Examining the types of sanctions Georgia Tech could be facing

ATLANTA, GEORGIA - JANUARY 19:   Overall of the sold out Hank McCamish Pavilion as the Georgia Tech Yellow Jackets take on the Louisville Cardinals on January 19, 2019 in Atlanta, Georgia. (Photo by Logan Riely/Getty Images)

Credit: Logan Riely

Credit: Logan Riely

ATLANTA, GEORGIA - JANUARY 19: Overall of the sold out Hank McCamish Pavilion as the Georgia Tech Yellow Jackets take on the Louisville Cardinals on January 19, 2019 in Atlanta, Georgia. (Photo by Logan Riely/Getty Images)

The NCAA has alleged that Georgia Tech has committed recruiting violations that rise to the level of severe breach of conduct.
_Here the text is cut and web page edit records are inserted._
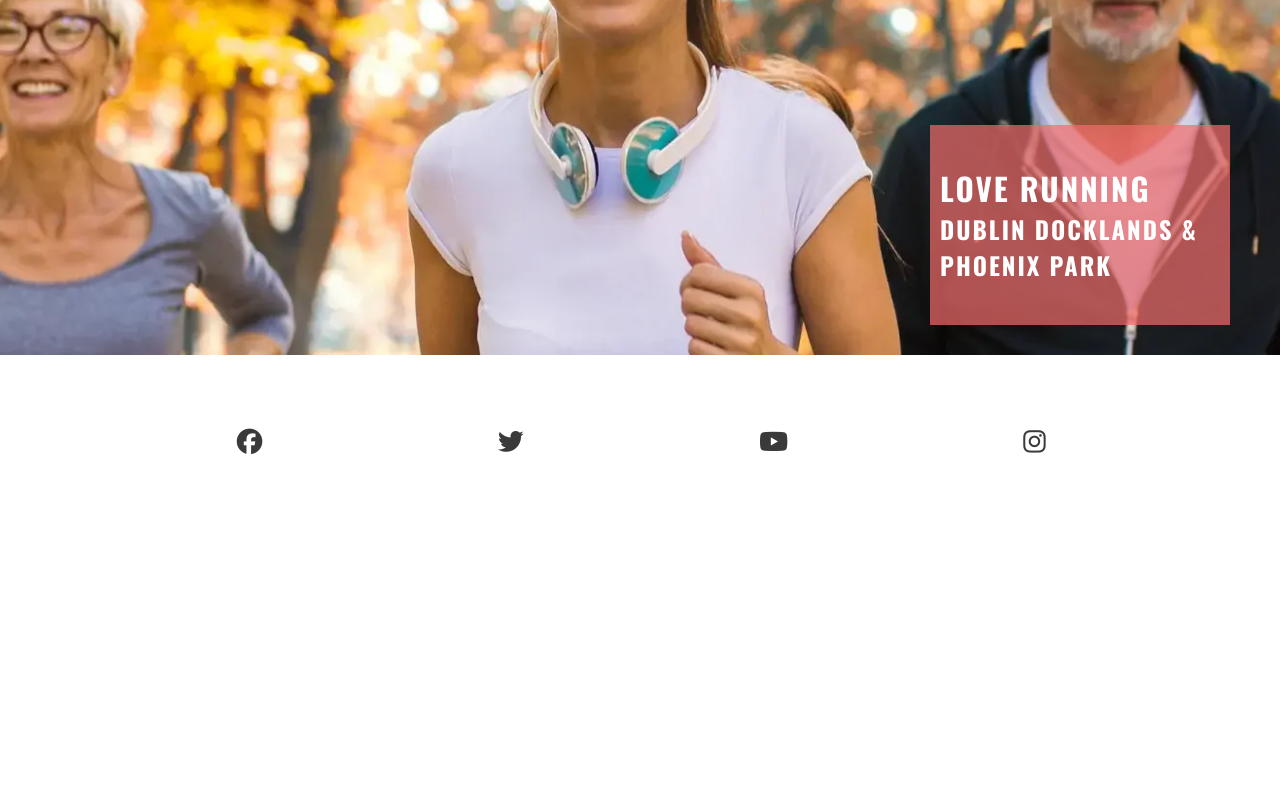
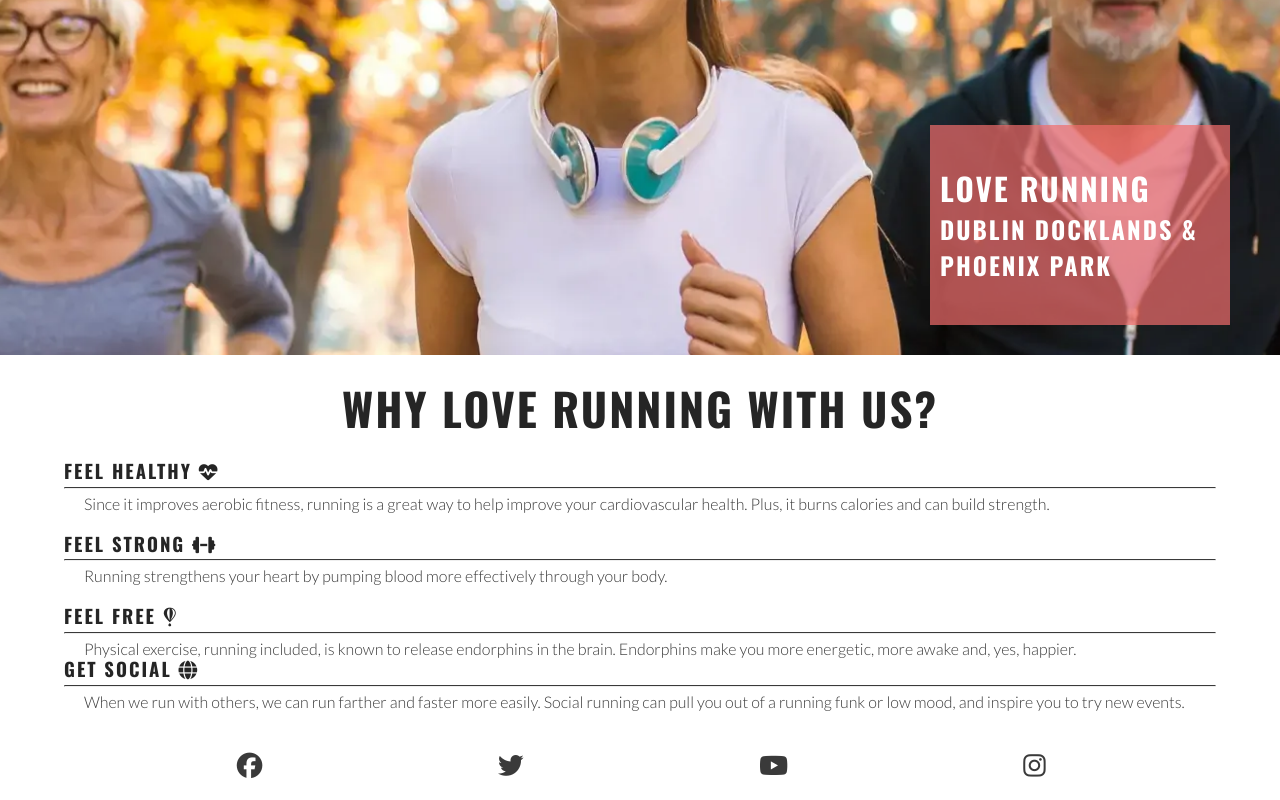
Before and after one commit to GiovanniDevs/love-running, a plain HTML site: page index.html in a window 1280 px wide. Shown: the part 324-1124 px from the top of the page. Before the commit the page ends 800 px from the top, so only its background shows below. Drawn offline with nearby package versions, Linux system fonts and the light colour scheme.

Commit message:
add reasons section with styles

```diff
--- a/assets/css/styles.css
+++ b/assets/css/styles.css
@@ -138,6 +138,34 @@ main {
   color: white;
 }
 
+/* Reasons section */
+
+#reasons {
+  margin: 20px auto;
+  width: 90%;
+}
+
+#reasons > h2 {
+  font-size: 280%;
+  text-align: center;
+  margin-bottom: 20px;
+}
+
+#benefits-physical div,
+#benefits-mental div {
+  line-height: 20px; /* this affects purely the spacing inbetween the lines of text inside th ep */
+  margin-bottom: 20px;
+}
+
+#benefits p {
+  padding: 0 20px;
+}
+
+#reasons hr {
+  border-top: 1px solid #3a3a3a;
+  margin: 5px 0;
+}
+
 /* Footer */
 #social-networks {
   text-align: center;
--- a/index.html
+++ b/index.html
@@ -63,6 +63,49 @@
           <h3>Dublin Docklands & Phoenix Park</h3>
         </div>
       </section>
+      <section id="reasons">
+        <h2>Why love running with us?</h2>
+        <div id="benefits">
+          <div id="benefits-physical">
+            <div>
+              <h3>Feel healthy <i class="fa-solid fa-heart-pulse"></i></h3>
+              <hr />
+              <p>
+                Since it improves aerobic fitness, running is a great way to
+                help improve your cardiovascular health. Plus, it burns calories
+                and can build strength.
+              </p>
+            </div>
+            <div>
+              <h3>Feel strong <i class="fa-solid fa-dumbbell"></i></h3>
+              <hr />
+              <p>
+                Running strengthens your heart by pumping blood more effectively
+                through your body.
+              </p>
+            </div>
+          </div>
+          <div id="benefits-mental">
+            <div>
+              <h3>Feel free <i class="fa-brands fa-fly"></i></h3>
+              <hr />
+              <p>
+                Physical exercise, running included, is known to release
+                endorphins in the brain. Endorphins make you more energetic,
+                more awake and, yes, happier.
+              </p>
+              <h3>Get social <i class="fa-solid fa-globe"></i></h3>
+              <hr />
+              <p>
+                When we run with others, we can run farther and faster more
+                easily. Social running can pull you out of a running funk or low
+                mood, and inspire you to try new events.
+              </p>
+            </div>
+          </div>
+          <section id="benefits-mental"></section>
+        </div>
+      </section>
     </main>
 
     <!-- Footer -->
```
What sort of penalties that means for the institute and specifically for the Yellow Jackets basketball team and coach Josh Pastner is not clear. But if Tech is indeed deemed to have committed Level-I violations (the highest level of the NCAA’s violation structure), as NCAA investigators believe, there are some guidelines about what the penalties might be.

The NCAA’s database on major infractions lists 17 Level-I cases in the past five years, a time period in which the NCAA has used standardized penalties. Of the 17, 16 were penalized with probation. Of the outcomes perhaps of greatest concern to Tech fans, 14 had scholarships reduced, 13 faced recruiting restrictions and 11 sat out at least one postseason. Many of the penalties were self-imposed.

There is reason to hope that Tech could get off on the lighter side for the violations alleged – first, former Tech assistant coach Darryl LaBarrie arranging for a prospect (reported to be former Duke star Wendell Carter) to have an impermissible recruiting contact in November 2016 with a representative of Tech’s athletics interest (reported to be former Tech star Jarrett Jack), a contact that enabled Jack to provide Carter and a team member (details in the notice of allegations leave little doubt that it is former team member Justin Moore) with $300 each and then taking them to a strip club.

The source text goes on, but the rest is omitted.